In organizational work involving multiple parties, including conflict resolution, facilitation, discussion and negotiation work is commonplace, including at CRU. In order to run in an orderly, smooth and purposeful manner, a discussion and negotiation is usually guided by a facilitator. The facilitator will help oversee the discussion so that it remains focused by maintaining smooth communication and ensuring that the participants respect each other’s ideas and are orderly in their dialogue. In organizing, we often use the services of a facilitator or even we ourselves are assigned as a facilitator in organizational discussions.
In carrying out his role, a facilitator often uses various facilitation techniques, such as active listening, asking open-ended questions, asking for clarifications, brainstorming, group and plenary discussions, role playing and simulation, mind mapping, problem solving, agreeing on the rules of the game, ice-breakers and energizers, and so on.
The use of facilitation techniques choice above also needs to be adjusted to the purpose of the discussion itself. For example, if the purpose of the discussion is to carry out organizational strategic planning, it may be necessary for a facilitator to use ice-breakers and energizer technique to smooth the tension between discussion sessions. Meanwhile, if the discussion is carried out in the context of negotiating conflict resolution, usually the agreeing on the rules of the negotiation becomes a separate agenda discussed by the parties facilitated by a mediator.

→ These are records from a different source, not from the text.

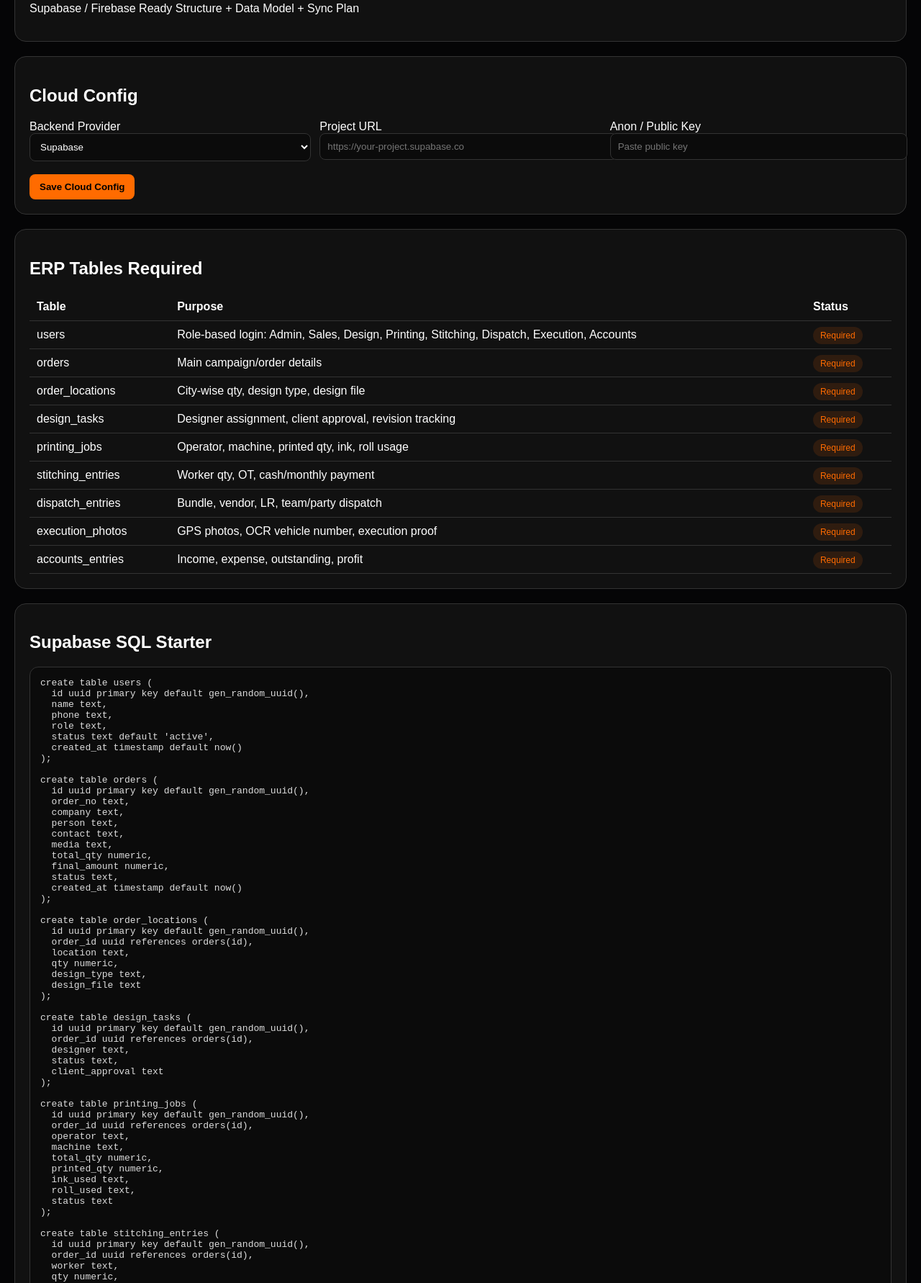
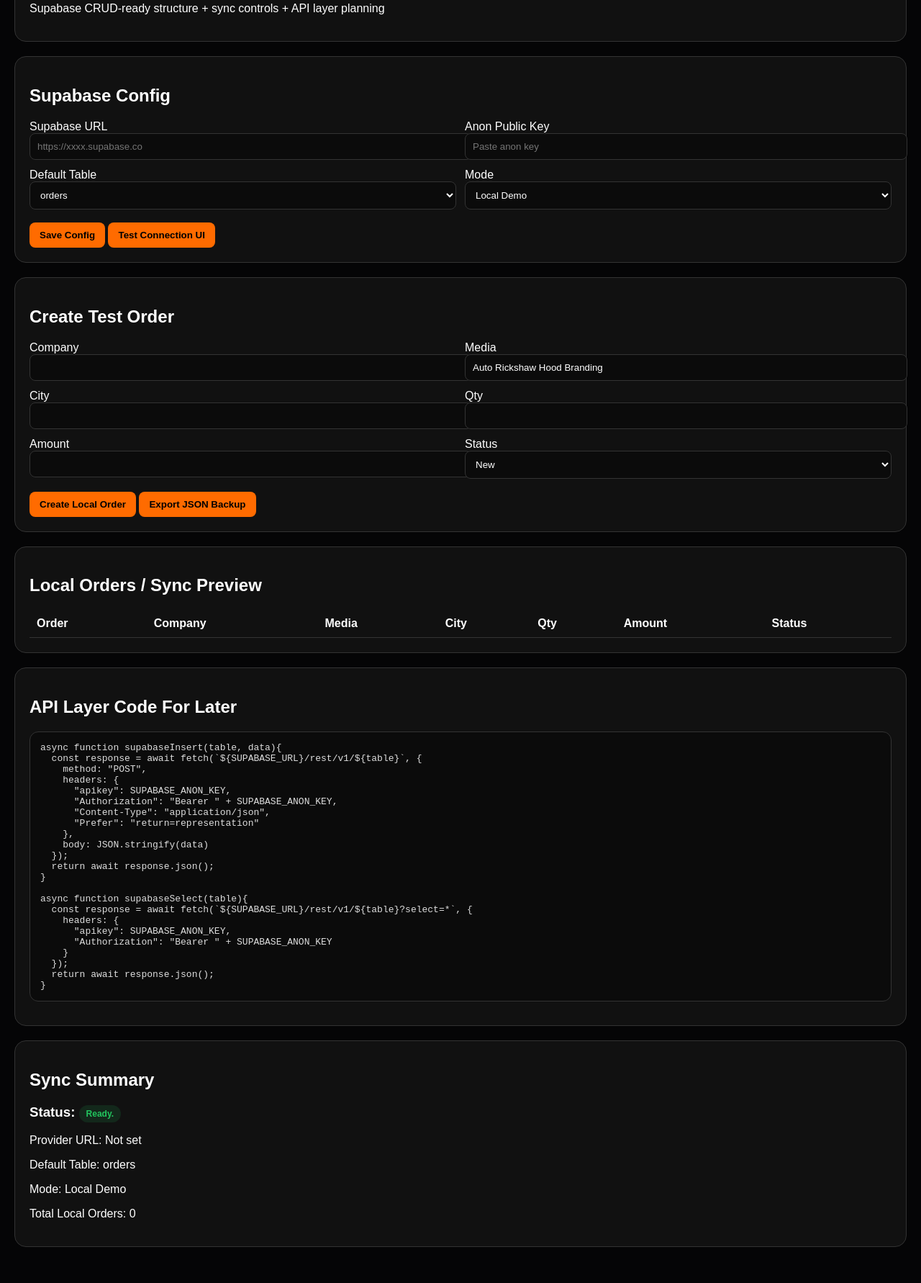
Before and after one commit to shivamprajapati321/prajapati-media-hub, a plain HTML site: page index.html in a window 1280 px wide. Shown: the part 118-1900 px from the top of the page at 72% size. Drawn offline with Linux system fonts and the light colour scheme.

Commit message:
Add files via upload

```diff
--- a/index.html
+++ b/index.html
@@ -1,20 +1,20 @@
-
 <!DOCTYPE html>
 <html>
 <head>
 <meta charset="UTF-8">
-<title>Phase 14 Cloud Backend ERP</title>
+<title>MediaHub Phase 15 Live Sync</title>
 <style>
 body{margin:0;background:#050506;color:#fff;font-family:Arial}
 .wrap{padding:20px}
 .card{background:#111;border:1px solid #333;border-radius:16px;padding:20px;margin-bottom:20px}
-.grid{display:grid;grid-template-columns:1fr 1fr 1fr;gap:12px}
+.grid{display:grid;grid-template-columns:1fr 1fr;gap:12px}
 input,textarea,select{padding:10px;background:#0b0b0b;color:#fff;border:1px solid #333;border-radius:8px;width:100%}
-button{padding:10px 14px;background:#ff6b00;border:none;border-radius:8px;font-weight:700}
+button{padding:10px 14px;background:#ff6b00;border:none;border-radius:8px;font-weight:700;cursor:pointer}
 table{width:100%;border-collapse:collapse}
 th,td{padding:10px;border-bottom:1px solid #333;text-align:left;vertical-align:top}
 .badge{background:#22c55e20;color:#22c55e;padding:5px 10px;border-radius:999px;font-size:12px}
 .orange{background:#ff6b0020;color:#ff6b00}
+.red{background:#ef444420;color:#ef4444}
 pre{background:#0b0b0b;border:1px solid #333;border-radius:12px;padding:14px;overflow:auto;color:#ddd}
 </style>
 </head>
@@ -23,209 +23,112 @@ pre{background:#0b0b0b;border:1px solid #333;border-radius:12px;padding:14px;ove
 <div class="wrap">
 
 <div class="card">
-<h1>Phase 14 - Cloud Backend Ready ERP</h1>
-<p>Supabase / Firebase Ready Structure + Data Model + Sync Plan</p>
+<h1>Phase 15 - Live Sync Engine</h1>
+<p>Supabase CRUD-ready structure + sync controls + API layer planning</p>
 </div>
 
 <div class="card">
-
-<h2>Cloud Config</h2>
+<h2>Supabase Config</h2>
 
 <div class="grid">
+<div>
+<label>Supabase URL</label>
+<input id="url" placeholder="https://xxxx.supabase.co">
+</div>
 
 <div>
-<label>Backend Provider</label>
-<select id="provider">
-<option>Supabase</option>
-<option>Firebase</option>
-<option>Custom API</option>
+<label>Anon Public Key</label>
+<input id="key" placeholder="Paste anon key">
+</div>
+
+<div>
+<label>Default Table</label>
+<select id="table">
+<option>orders</option>
+<option>users</option>
+<option>order_locations</option>
+<option>design_tasks</option>
+<option>printing_jobs</option>
+<option>stitching_entries</option>
+<option>dispatch_entries</option>
+<option>execution_photos</option>
+<option>accounts_entries</option>
 </select>
 </div>
 
 <div>
-<label>Project URL</label>
-<input id="projectUrl" placeholder="https://your-project.supabase.co">
+<label>Mode</label>
+<select id="mode">
+<option>Local Demo</option>
+<option>Supabase Ready</option>
+</select>
 </div>
-
-<div>
-<label>Anon / Public Key</label>
-<input id="anonKey" placeholder="Paste public key">
-</div>
-
 </div>
 
 <br>
-
-<button onclick="saveConfig()">Save Cloud Config</button>
-
+<button onclick="saveConfig()">Save Config</button>
+<button onclick="testConnection()">Test Connection UI</button>
 </div>
 
 <div class="card">
+<h2>Create Test Order</h2>
 
-<h2>ERP Tables Required</h2>
+<div class="grid">
+<div><label>Company</label><input id="company"></div>
+<div><label>Media</label><input id="media" value="Auto Rickshaw Hood Branding"></div>
+<div><label>City</label><input id="city"></div>
+<div><label>Qty</label><input id="qty" type="number"></div>
+<div><label>Amount</label><input id="amount" type="number"></div>
+<div><label>Status</label><select id="status"><option>New</option><option>Approved</option><option>Printing</option><option>Execution</option><option>Done</option></select></div>
+</div>
 
-<table>
-
-<tr>
-<th>Table</th>
-<th>Purpose</th>
-<th>Status</th>
-</tr>
-
-<tr>
-<td>users</td>
-<td>Role-based login: Admin, Sales, Design, Printing, Stitching, Dispatch, Execution, Accounts</td>
-<td><span class="badge orange">Required</span></td>
-</tr>
-
-<tr>
-<td>orders</td>
-<td>Main campaign/order details</td>
-<td><span class="badge orange">Required</span></td>
-</tr>
-
-<tr>
-<td>order_locations</td>
-<td>City-wise qty, design type, design file</td>
-<td><span class="badge orange">Required</span></td>
-</tr>
-
-<tr>
-<td>design_tasks</td>
-<td>Designer assignment, client approval, revision tracking</td>
-<td><span class="badge orange">Required</span></td>
-</tr>
-
-<tr>
-<td>printing_jobs</td>
-<td>Operator, machine, printed qty, ink, roll usage</td>
-<td><span class="badge orange">Required</span></td>
-</tr>
-
-<tr>
-<td>stitching_entries</td>
-<td>Worker qty, OT, cash/monthly payment</td>
-<td><span class="badge orange">Required</span></td>
-</tr>
-
-<tr>
-<td>dispatch_entries</td>
-<td>Bundle, vendor, LR, team/party dispatch</td>
-<td><span class="badge orange">Required</span></td>
-</tr>
-
-<tr>
-<td>execution_photos</td>
-<td>GPS photos, OCR vehicle number, execution proof</td>
-<td><span class="badge orange">Required</span></td>
-</tr>
-
-<tr>
-<td>accounts_entries</td>
-<td>Income, expense, outstanding, profit</td>
-<td><span class="badge orange">Required</span></td>
-</tr>
-
-</table>
-
+<br>
+<button onclick="createLocalOrder()">Create Local Order</button>
+<button onclick="exportJson()">Export JSON Backup</button>
 </div>
 
 <div class="card">
+<h2>Local Orders / Sync Preview</h2>
+<table id="ordersTable">
+<tr>
+<th>Order</th>
+<th>Company</th>
+<th>Media</th>
+<th>City</th>
+<th>Qty</th>
+<th>Amount</th>
+<th>Status</th>
+</tr>
+</table>
+</div>
 
-<h2>Supabase SQL Starter</h2>
+<div class="card">
+<h2>API Layer Code For Later</h2>
+<pre>
+async function supabaseInsert(table, data){
+  const response = await fetch(`${SUPABASE_URL}/rest/v1/${table}`, {
+    method: "POST",
+    headers: {
+      "apikey": SUPABASE_ANON_KEY,
+      "Authorization": "Bearer " + SUPABASE_ANON_KEY,
+      "Content-Type": "application/json",
+      "Prefer": "return=representation"
+    },
+    body: JSON.stringify(data)
+  });
+  return await response.json();
+}
 
-<pre>
-create table users (
-  id uuid primary key default gen_random_uuid(),
-  name text,
-  phone text,
-  role text,
-  status text default 'active',
-  created_at timestamp default now()
-);
-
-create table orders (
-  id uuid primary key default gen_random_uuid(),
-  order_no text,
-  company text,
-  person text,
-  contact text,
-  media text,
-  total_qty numeric,
-  final_amount numeric,
-  status text,
-  created_at timestamp default now()
-);
-
-create table order_locations (
-  id uuid primary key default gen_random_uuid(),
-  order_id uuid references orders(id),
-  location text,
-  qty numeric,
-  design_type text,
-  design_file text
-);
-
-create table design_tasks (
-  id uuid primary key default gen_random_uuid(),
-  order_id uuid references orders(id),
-  designer text,
-  status text,
-  client_approval text
-);
-
-create table printing_jobs (
-  id uuid primary key default gen_random_uuid(),
-  order_id uuid references orders(id),
-  operator text,
-  machine text,
-  total_qty numeric,
-  printed_qty numeric,
-  ink_used text,
-  roll_used text,
-  status text
-);
-
-create table stitching_entries (
-  id uuid primary key default gen_random_uuid(),
-  order_id uuid references orders(id),
-  worker text,
-  qty numeric,
-  payment_type text,
-  amount numeric,
-  ot_amount numeric
-);
-
-create table dispatch_entries (
-  id uuid primary key default gen_random_uuid(),
-  order_id uuid references orders(id),
-  dispatch_type text,
-  team_or_party text,
-  bundles numeric,
-  pcs numeric,
-  vendor text,
-  lr_number text
-);
-
-create table execution_photos (
-  id uuid primary key default gen_random_uuid(),
-  order_id uuid references orders(id),
-  vehicle_no text,
-  gps text,
-  photo_url text,
-  ocr_status text
-);
-
-create table accounts_entries (
-  id uuid primary key default gen_random_uuid(),
-  order_id uuid references orders(id),
-  type text,
-  amount numeric,
-  mode text,
-  status text
-);
+async function supabaseSelect(table){
+  const response = await fetch(`${SUPABASE_URL}/rest/v1/${table}?select=*`, {
+    headers: {
+      "apikey": SUPABASE_ANON_KEY,
+      "Authorization": "Bearer " + SUPABASE_ANON_KEY
+    }
+  });
+  return await response.json();
+}
 </pre>
-
 </div>
 
 <div class="card" id="summary"></div>
@@ -233,50 +136,102 @@ create table accounts_entries (
 </div>
 
 <script>
+let cloud = JSON.parse(localStorage.getItem("mh_cloud_config") || "{}");
+let orders = JSON.parse(localStorage.getItem("mh_phase15_orders") || "[]");
 
-let config = JSON.parse(localStorage.getItem("cloudConfig") || "{}");
+function saveConfig(){
+  cloud = {
+    url: document.getElementById("url").value,
+    key: document.getElementById("key").value,
+    table: document.getElementById("table").value,
+    mode: document.getElementById("mode").value
+  };
+  localStorage.setItem("mh_cloud_config", JSON.stringify(cloud));
+  renderSummary("Config saved locally.");
+}
 
 function loadConfig(){
-document.getElementById("provider").value = config.provider || "Supabase";
-document.getElementById("projectUrl").value = config.projectUrl || "";
-document.getElementById("anonKey").value = config.anonKey || "";
-renderSummary();
+  document.getElementById("url").value = cloud.url || "";
+  document.getElementById("key").value = cloud.key || "";
+  document.getElementById("table").value = cloud.table || "orders";
+  document.getElementById("mode").value = cloud.mode || "Local Demo";
+  renderTable();
+  renderSummary("Ready.");
 }
 
-function saveConfig(){
-
-config = {
-provider : document.getElementById("provider").value,
-projectUrl : document.getElementById("projectUrl").value,
-anonKey : document.getElementById("anonKey").value
-};
-
-localStorage.setItem("cloudConfig", JSON.stringify(config));
-
-renderSummary();
-
-alert("Cloud Config Saved Locally");
-
+function testConnection(){
+  if(!document.getElementById("url").value || !document.getElementById("key").value){
+    renderSummary("Missing Supabase URL or Key.");
+    return;
+  }
+  renderSummary("Connection UI ready. Next production step: enable live fetch/insert after RLS policies are created.");
 }
 
-function renderSummary(){
+function createLocalOrder(){
+  const order = {
+    order_no: "ORD-" + Date.now(),
+    company: document.getElementById("company").value,
+    media: document.getElementById("media").value,
+    city: document.getElementById("city").value,
+    qty: Number(document.getElementById("qty").value || 0),
+    amount: Number(document.getElementById("amount").value || 0),
+    status: document.getElementById("status").value
+  };
 
-document.getElementById("summary").innerHTML = `
-<h2>Cloud Summary</h2>
+  orders.unshift(order);
+  localStorage.setItem("mh_phase15_orders", JSON.stringify(orders));
+  renderTable();
+  renderSummary("Local order created. Use this structure for Supabase insert.");
+}
 
-<h3>Provider : ${config.provider || "Not Set"}</h3>
-<h3>Project URL : ${config.projectUrl || "Not Set"}</h3>
-<h3>Public Key : ${config.anonKey ? "Saved" : "Not Set"}</h3>
+function renderTable(){
+  let html = `
+  <tr>
+  <th>Order</th>
+  <th>Company</th>
+  <th>Media</th>
+  <th>City</th>
+  <th>Qty</th>
+  <th>Amount</th>
+  <th>Status</th>
+  </tr>`;
 
-<p>
-Next step: create these tables in Supabase and connect live CRUD API.
-</p>
-`;
+  orders.forEach(o=>{
+    html += `
+    <tr>
+    <td>${o.order_no}</td>
+    <td>${o.company}</td>
+    <td>${o.media}</td>
+    <td>${o.city}</td>
+    <td>${o.qty}</td>
+    <td>₹${Number(o.amount).toLocaleString("en-IN")}</td>
+    <td><span class="badge orange">${o.status}</span></td>
+    </tr>`;
+  });
 
+  document.getElementById("ordersTable").innerHTML = html;
+}
+
+function exportJson(){
+  const blob = new Blob([JSON.stringify({cloud, orders}, null, 2)], {type:"application/json"});
+  const a = document.createElement("a");
+  a.href = URL.createObjectURL(blob);
+  a.download = "mediahub_phase15_backup.json";
+  a.click();
+}
+
+function renderSummary(msg){
+  document.getElementById("summary").innerHTML = `
+  <h2>Sync Summary</h2>
+  <h3>Status: <span class="badge">${msg}</span></h3>
+  <p>Provider URL: ${document.getElementById("url").value || "Not set"}</p>
+  <p>Default Table: ${document.getElementById("table").value || "orders"}</p>
+  <p>Mode: ${document.getElementById("mode").value || "Local Demo"}</p>
+  <p>Total Local Orders: ${orders.length}</p>
+  `;
 }
 
 loadConfig();
-
 </script>
 
 </body>
```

Regarding to conflict resolution, it can be said that the mediation process is a series of discussions directed at efforts to resolve conflicts and a mediator’s role is to facilitate discussions between the parties to find a way out of the conflict they are facing. Because of that we can say that a mediator should master the skills of facilitating negotiations.
However, is facilitating negotiations in mediation the same as facilitating discussions in general? Both facilitators and mediators are third parties outside of the interested parties who play a role in designing, guiding, and maintaining the smooth running of a discussion. Then, what is the difference?
There are two important differences between facilitating discussions in general and facilitating negotiations; the first is that in negotiations the topic of discussion is conflict and not an objective problem distant from the participants. And secondly, in negotiations the participants are parties in conflict and the relationship between them is painted by real interests which often conflict with each other. So, even though the facilitator and mediator are equally responsible for building and maintaining the discussion process so that it runs in an orderly manner, in the context of negotiations several things become more important to note, including the relationship between the parties and their goals in solving problems that are in the real interests of each. each party. Which means that in the role of the mediator, aspects of controlling emotions and maintaining relations between parties, maintaining the impartiality of the mediator, and efforts to develop an objective and distanced attitude are more of a consideration than in the role of the facilitator in discussions other than conflict resolution negotiations.
In the context of conflict management, the ability of the mediator to facilitate negotiations between the parties will determine the quality of the resulting agreement. Where a mediator is responsible for building a conducive process for the parties to be able to have a dialogue from the start of the mediation process. In short, if the mediator is unable to build a conducive discussion process, then the resulting agreement may not be the right solution for resolving the conflict. This is another aspect that differentiates negotiations from discussion processes in general. Often in the process of handling conflicts, building an atmosphere where the parties can respect each other’s existence and ideas is a task in itself before negotiations begin. Things like this, do not always have to be faced by a facilitator.
Therefore, it is very important for a mediator to master the ability and skills to facilitate negotiations that are sensitive to the conflict resolution efforts that are being developed.
For example, in general discussions the seating arrangements of the participants may only consider efficiency incommunication, but in negotiations for conflict resolution seating arrangements reflecting an equal position between the parties become very important. This may seem like a small issue, however, if the sitting position of the parties is not arranged in such a way by the mediator, it could become a stage for one party to demonstrate its strength in order to intimidate the other party. This, of course, can add to the problem.
In summary, commonly known discussion facilitation techniques can be used in negotiations but need to be adapted to the broader context, objectives and stages of negotiations. Also, while good facilitation abilities and skills are absolutely necessary for mediators, a good facilitator will not necessarily be a good mediator.
Hopefully this explanation can provide an overview of how to differentiate the facilitation of negotiations in mediation and the facilitation of discussions in general.
Photo credit by Johanes Minawan Laksana – Aerial view of Plaga Village in Bali island.